Dallas divorce attorney Scott Downing remarks that "divorce is absolutely as nasty and contentious as you see on TV, sometimes even worse. I've had wives fighting over sports memorabilia because they know it means a lot to their husbands, and I've had husbands argue that a piece of jewelry he bought for his wife was really an investment, not a gift." (ibid, p. 127)
If you have kids, however, it's your duty to protect them from this type of nastiness in the same way you would remove them from the path of an oncoming train. Not just for their sake, but for your own.
What happens during a nasty divorce?
Here's what happens when parents (or any divorcing couple, for that matter) embark down the path of conflict and vengeance:
1) Both parties set out to injure the other person, and devote an enormous amount of time and energy in doing so. This time and energy comes at the expense of more noble pursuits, including devotion towards their children.
2) Both parties succeed in injuring the other person, which only further inflames the bitterness each person feels, which leads to continued, escalating conflict.
3) Thus both parties experience more pain, more suffering, and both parties come out as significant losers.
4) In the process, both parties severely injure their children. There is no way to overstate just how much they injure their kids. It is child abuse, pure and simple – every bit as harmful as battering them directly.

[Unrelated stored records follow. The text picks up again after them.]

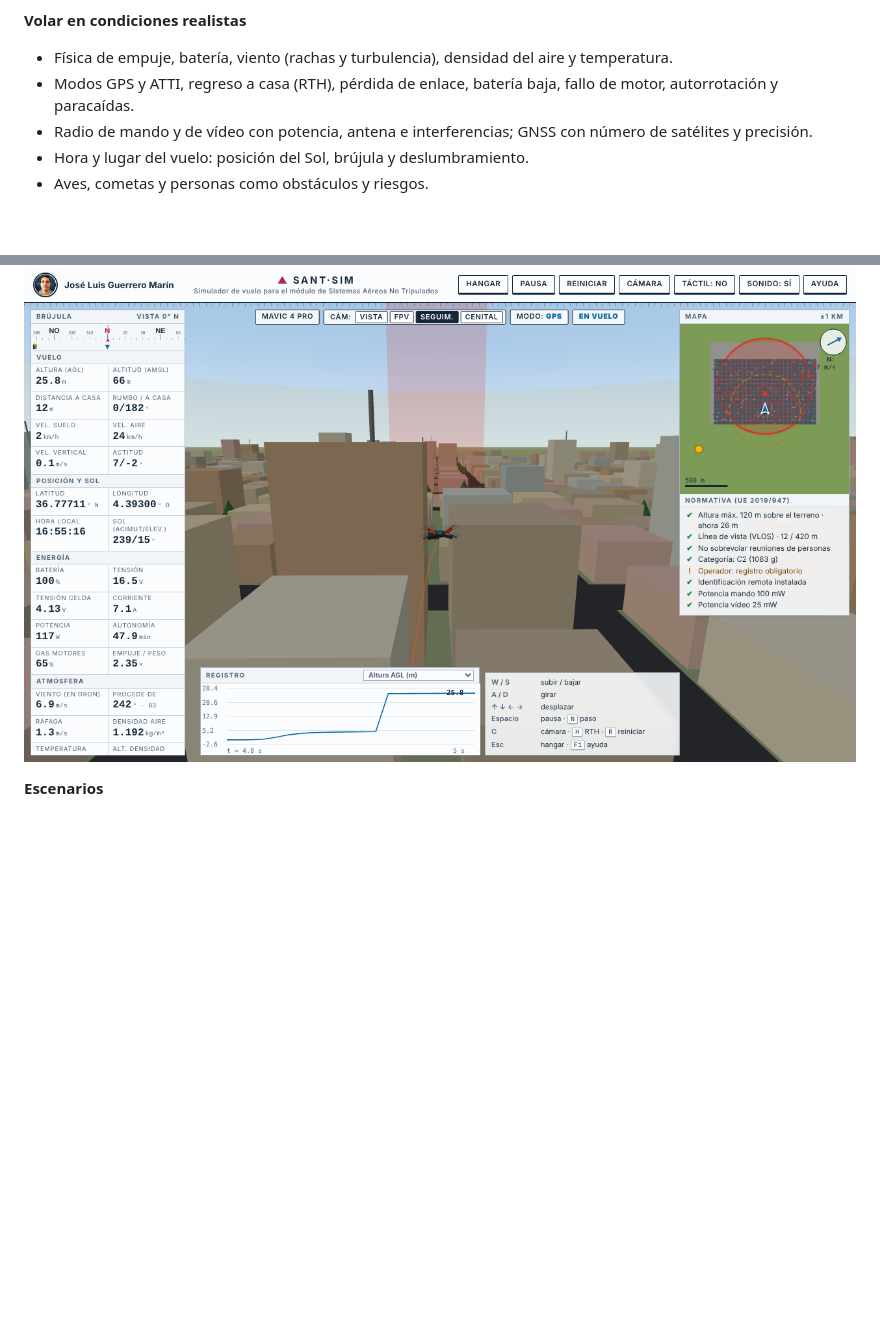
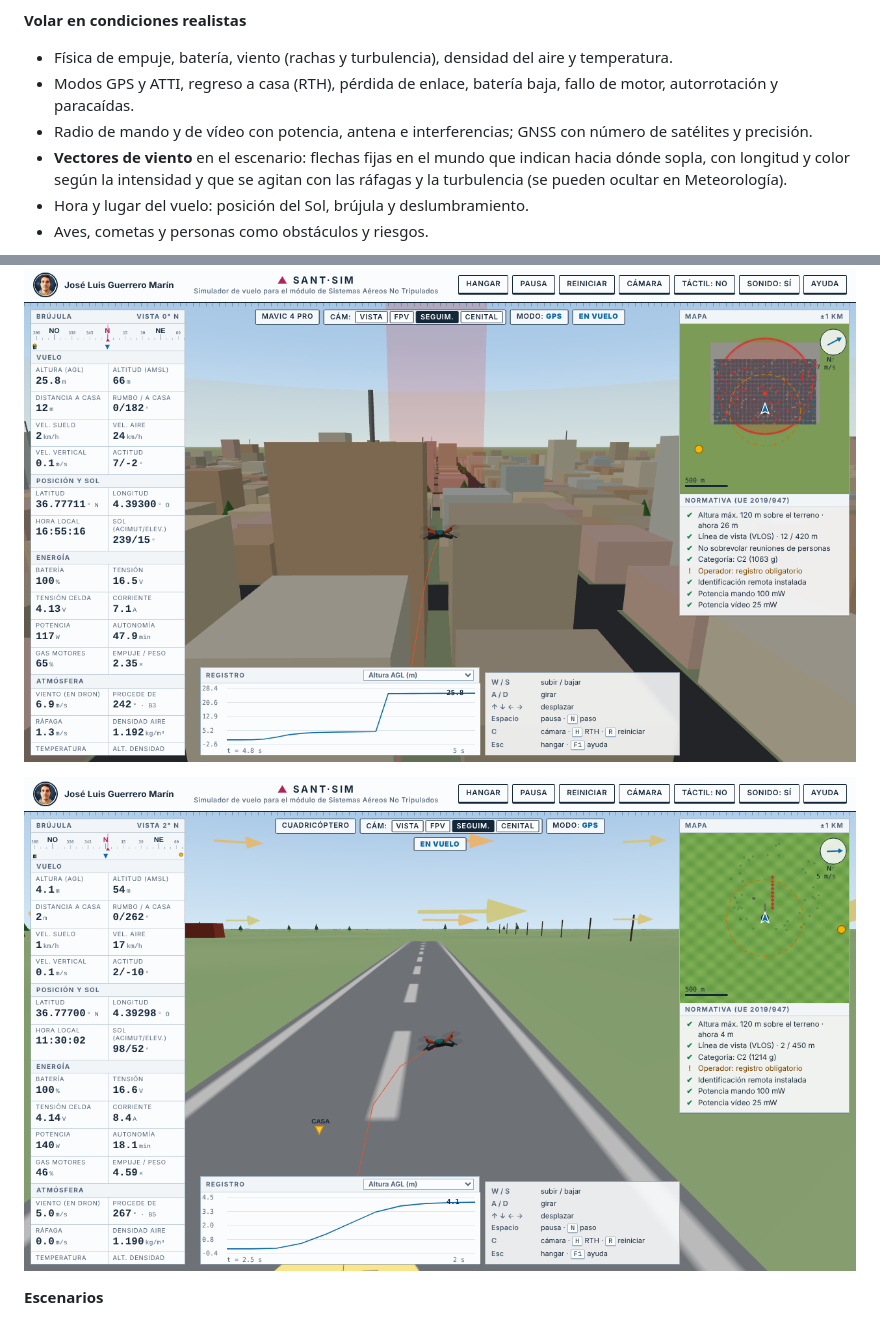
Before and after one commit to nutshell-electronica/simulador-drones, a Markdown page: README.md, 2 parts joined by grey strips. Rendered like a GitHub page; pictures changed too: img/viento-vectores.png (added); blank space fills up the shorter version.

Commit message:
Vectores de viento en el escenario (v0.9.1)
Co-Authored-By: Claude Sonnet 5.5 <noreply@anthropic.com>
Claude-Session: https://claude.ai/code/session_01Y2S48wxLrPxAzAiSsaZnAB

```diff
--- a/README.md
+++ b/README.md
@@ -17,10 +17,13 @@ Simulador de drones que funciona en el navegador, sin instalar nada y sin conexi
 - Física de empuje, batería, viento (rachas y turbulencia), densidad del aire y temperatura.
 - Modos GPS y ATTI, regreso a casa (RTH), pérdida de enlace, batería baja, fallo de motor, autorrotación y paracaídas.
 - Radio de mando y de vídeo con potencia, antena e interferencias; GNSS con número de satélites y precisión.
+- **Vectores de viento** en el escenario: flechas fijas en el mundo que indican hacia dónde sopla, con longitud y color según la intensidad y que se agitan con las ráfagas y la turbulencia (se pueden ocultar en Meteorología).
 - Hora y lugar del vuelo: posición del Sol, brújula y deslumbramiento.
 - Aves, cometas y personas como obstáculos y riesgos.
 
 ![Vuelo sobre un barrio residencial, cámara de seguimiento](img/vuelo-barrio.png)
+
+![Vectores de viento sobre el escenario](img/viento-vectores.png)
 
 **Escenarios**
 - Campo, ciudad, bosque, montaña, costa, aeropuerto, nave industrial (interior, sin GNSS) y barrio residencial con despegue desde una azotea.
```
Also changed, not shown: 2 other files.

5) The kids endure long-term emotional harm and forever resent their parents for what they put them through.
Now, doesn't that sound like fun? If you're shaking your head no, then congratulations on having some common sense. Now it's important that you follow through with this sentiment.
Of course, divorce involves two people, and if your ex is determined to fight a nasty fight or try to drag out the conflict, you can't control his or her actions. But you can help your kids by taking the high road yourself. As Edward Teyber writes in Helping Children Cope With Divorce, "If both parents join the parental battle, children lose emotional access to both of them. There is no safe shelter from the storm. But if one parent can exercise restraint and not retaliate destructively, children lose psychological access to the other parent but still have emotional contact with the restrained parent." (Teyber, 1992, p. 83)